**WORK ITEM**.
Copy the lines below exactly, starting with the first and finishing with the one holding "- Group the reference index by task."; do not copy the pictures.
MATERIAL PROVIDED below:
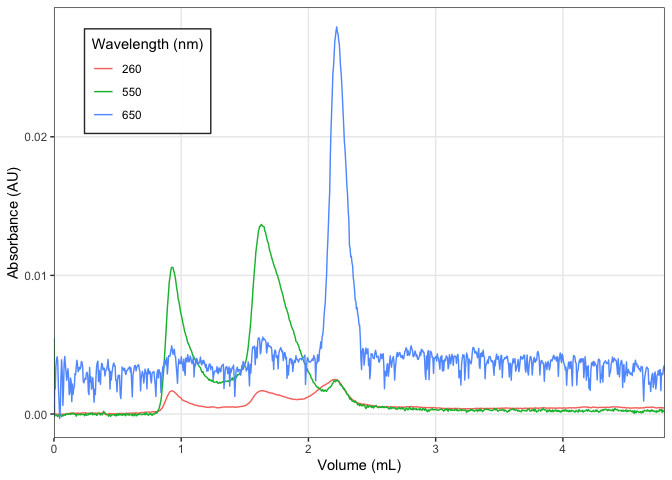
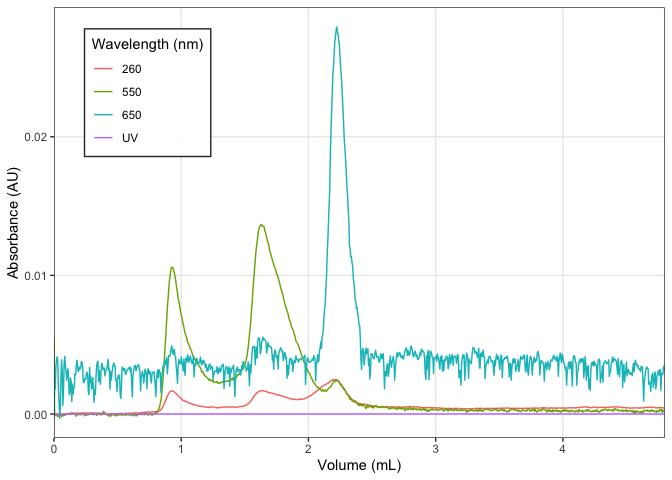
Document the new types in the README, article and reference index
- Describe what chromr does in the README, which said "The goal of chromr is to ...", and add a section on units, fractions and wells.
- Read `example_akta_1.asc` with `read_akta_old()` in the ÄKTA article, which read it by hand because the reader failed on it.
- Group the reference index by task.

diff --git a/README.md b/README.md
@@ -12,7 +12,9 @@ coverage](https://codecov.io/gh/BradyAJohnston/chromr/branch/main/graph/badge.sv
 
 <!-- badges: end -->
 
-The goal of chromr is to …
+chromr reads chromatograms exported from FPLC instruments, the BioRad
+QuadTec and NGC and the ÄKTA, into tidy data frames, and plots them with
+their fractions.
 
 ## Installation
 
@@ -45,20 +47,24 @@ fl <- system.file(
 dat <- fl |> 
   chrom_read_quadtech()
 dat
-#> # A tibble: 960 × 10
-#>     time percent_b    au m_s_cm   psi  volume    a280     a260     a550     a650
-#>    <dbl>     <dbl> <dbl>  <dbl> <dbl>   <dbl>   <dbl>    <dbl>    <dbl>    <dbl>
-#>  1     0         0     0   16.0   265 0        0       0        5.51e-3  0      
-#>  2     1         0     0   16.0   266 0.00501  4  e-6  1.3 e-5 -1.6 e-4  1.87e-3
-#>  3     2         0     0   16.0   270 0.0100   0      -8   e-6 -6.40e-5  1.80e-3
-#>  4     3         0     0   16.0   272 0.0150  -1.3e-5 -2.20e-5 -6.40e-5  3.39e-3
-#>  5     4         0     0   16.0   272 0.0200  -6  e-6 -1.5 e-5 -9.5 e-5  3.91e-3
-#>  6     5         0     0   16.0   276 0.0250  -6  e-6 -1.80e-5 -1.28e-4  4.13e-3
-#>  7     6         0     0   16.0   275 0.0300  -6  e-6 -2.90e-5 -1.93e-4  3.76e-3
-#>  8     7         0     0   16.0   273 0.0350  -2  e-6 -8   e-6 -1.28e-4  1.92e-3
-#>  9     8         0     0   16.0   273 0.0400   3  e-6 -1.10e-5 -6.40e-5  8.83e-4
-#> 10     9         0     0   16.0   275 0.0450  -8  e-6 -9   e-6 -9.60e-5 -3.2 e-4
+#> # A chromatogram: 960 × 10
+#> # Instrument:     BioRad QuadTec
+#> # Run:            20220801_dsnPPR10_Cy3_1_AF647_2
+#> # Date:           02:10:17 PM 08-01-22
+#>     time  volume    a280     a260     a550     a650   uv percent_b conductivity
+#>    <dbl>   <dbl>    <AU>     <AU>     <AU>     <AU> <AU>     <dbl>        <dbl>
+#>  1     0 0        0       0        5.51e-3  0          0         0         16.0
+#>  2     1 0.00501  4  e-6  1.3 e-5 -1.6 e-4  1.87e-3    0         0         16.0
+#>  3     2 0.0100   0      -8   e-6 -6.40e-5  1.80e-3    0         0         16.0
+#>  4     3 0.0150  -1.3e-5 -2.20e-5 -6.40e-5  3.39e-3    0         0         16.0
+#>  5     4 0.0200  -6  e-6 -1.5 e-5 -9.5 e-5  3.91e-3    0         0         16.0
+#>  6     5 0.0250  -6  e-6 -1.80e-5 -1.28e-4  4.13e-3    0         0         16.0
+#>  7     6 0.0300  -6  e-6 -2.90e-5 -1.93e-4  3.76e-3    0         0         16.0
+#>  8     7 0.0350  -2  e-6 -8   e-6 -1.28e-4  1.92e-3    0         0         16.0
+#>  9     8 0.0400   3  e-6 -1.10e-5 -6.40e-5  8.83e-4    0         0         16.0
+#> 10     9 0.0450  -8  e-6 -9   e-6 -9.60e-5 -3.2 e-4    0         0         16.0
 #> # ℹ 950 more rows
+#> # ℹ 1 more variable: pressure <dbl>
 ```
 
 ``` r
@@ -109,3 +115,85 @@ dat |>
 
 <img src="man/figures/README-unnamed-chunk-5-1.png"
 style="width:100.0%" />
+
+## Units, fractions and wells
+
+Every reader gives the same columns, and records the run it came from.
+Absorbance columns know their wavelength and unit, so plots are labelled
+with the unit, and joining runs in AU and mAU converts them to mAU.
+
+``` r
+ngc <- chrom_read_ngc(system.file("extdata", "ngc_sec.csv", package = "chromr"))
+ngc
+#> # A chromatogram: 6,510 × 6
+#> # Instrument:     BioRad NGC
+#> # Run:            20191126_IMAC
+#>      volume   a260   a280 conductivity percent_b pressure
+#>       <dbl>  <mAU>  <mAU>        <dbl>     <dbl>    <dbl>
+#>  1 0.000500  0.747   0            28.0         0    NA   
+#>  2 0.00503   1.10    0            28.0         0     5   
+#>  3 0.0104    0.784 NaN            28.0         0     5   
+#>  4 0.0147    0.784 NaN            28.0         0     5   
+#>  5 0.0213   -1.26  NaN            28.0         0     5   
+#>  6 0.0280   -3.21  NaN            28.0         0     5   
+#>  7 0.0347   -4.56   -8.57         27.7         0     5   
+#>  8 0.0413   -5.45   -8.58         27.8         0     5.55
+#>  9 0.0480   -6.05   -8.39         27.7         0     6.09
+#> 10 0.0547   -6.39   -8.12         27.7         0     6.64
+#> # ℹ 6,500 more rows
+
+chrom_meta(ngc)$units
+#>       volume conductivity    percent_b     pressure 
+#>         "mL"      "mS/cm"          "%"        "psi"
+```
+
+Dividing absorbance gives a plain ratio, such as A260/A280:
+
+``` r
+ngc |>
+  dplyr::filter(volume > 10) |>
+  dplyr::mutate(ratio = a260 / a280) |>
+  dplyr::select(volume, a260, a280, ratio)
+#> # A chromatogram: 5,602 × 4
+#> # Instrument:     BioRad NGC
+#> # Run:            20191126_IMAC
+#>    volume  a260  a280 ratio
+#>     <dbl> <mAU> <mAU> <dbl>
+#>  1   10.0  507.  551. 0.921
+#>  2   10.0  507.  551. 0.921
+#>  3   10.0  506.  549. 0.922
+#>  4   10.1  505.  548. 0.922
+#>  5   10.1  504.  547. 0.922
+#>  6   10.1  503.  545. 0.922
+#>  7   10.1  502.  544. 0.923
+#>  8   10.1  501.  543. 0.923
+#>  9   10.1  500.  542. 0.923
+#> 10   10.2  499.  540. 0.924
+#> # ℹ 5,592 more rows
+```
+
+`chrom_fractions()` gives the volumes each fraction covers, and
+`fraction_to_well()` the well of the collection plate each fraction went
+into, as [wellr](https://bradyajohnston.github.io/wellr/) well IDs,
+ready to join to plate-reader data.
+
+``` r
+akta <- read_akta_old(system.file("extdata", "example_akta_2.asc", package = "chromr"))
+
+chrom_fractions(akta) |>
+  dplyr::mutate(well = fraction_to_well(fraction))
+#> # A tibble: 73 × 4
+#>    fraction start   end well     
+#>      <frac> <dbl> <dbl> <well:96>
+#>  1        1  9.11  11.0 A01      
+#>  2        2 11.0   13.1 A02      
+#>  3        3 13.1   15.0 A03      
+#>  4        4 15.0   17.1 A04      
+#>  5        5 17.1   19.0 A05      
+#>  6        6 19.0   21.1 A06      
+#>  7        7 21.1   23.0 A07      
+#>  8        8 23.0   25.1 A08      
+#>  9        9 25.1   27.2 A09      
+#> 10       10 27.2   29.1 A10      
+#> # ℹ 63 more rows
+```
End of MATERIAL PROVIDED.
**REPLY TO THE EXERCISE**.
Document the new types in the README, article and reference index
- Describe what chromr does in the README, which said "The goal of chromr is to ...", and add a section on units, fractions and wells.
- Read `example_akta_1.asc` with `read_akta_old()` in the ÄKTA article, which read it by hand because the reader failed on it.
- Group the reference index by task.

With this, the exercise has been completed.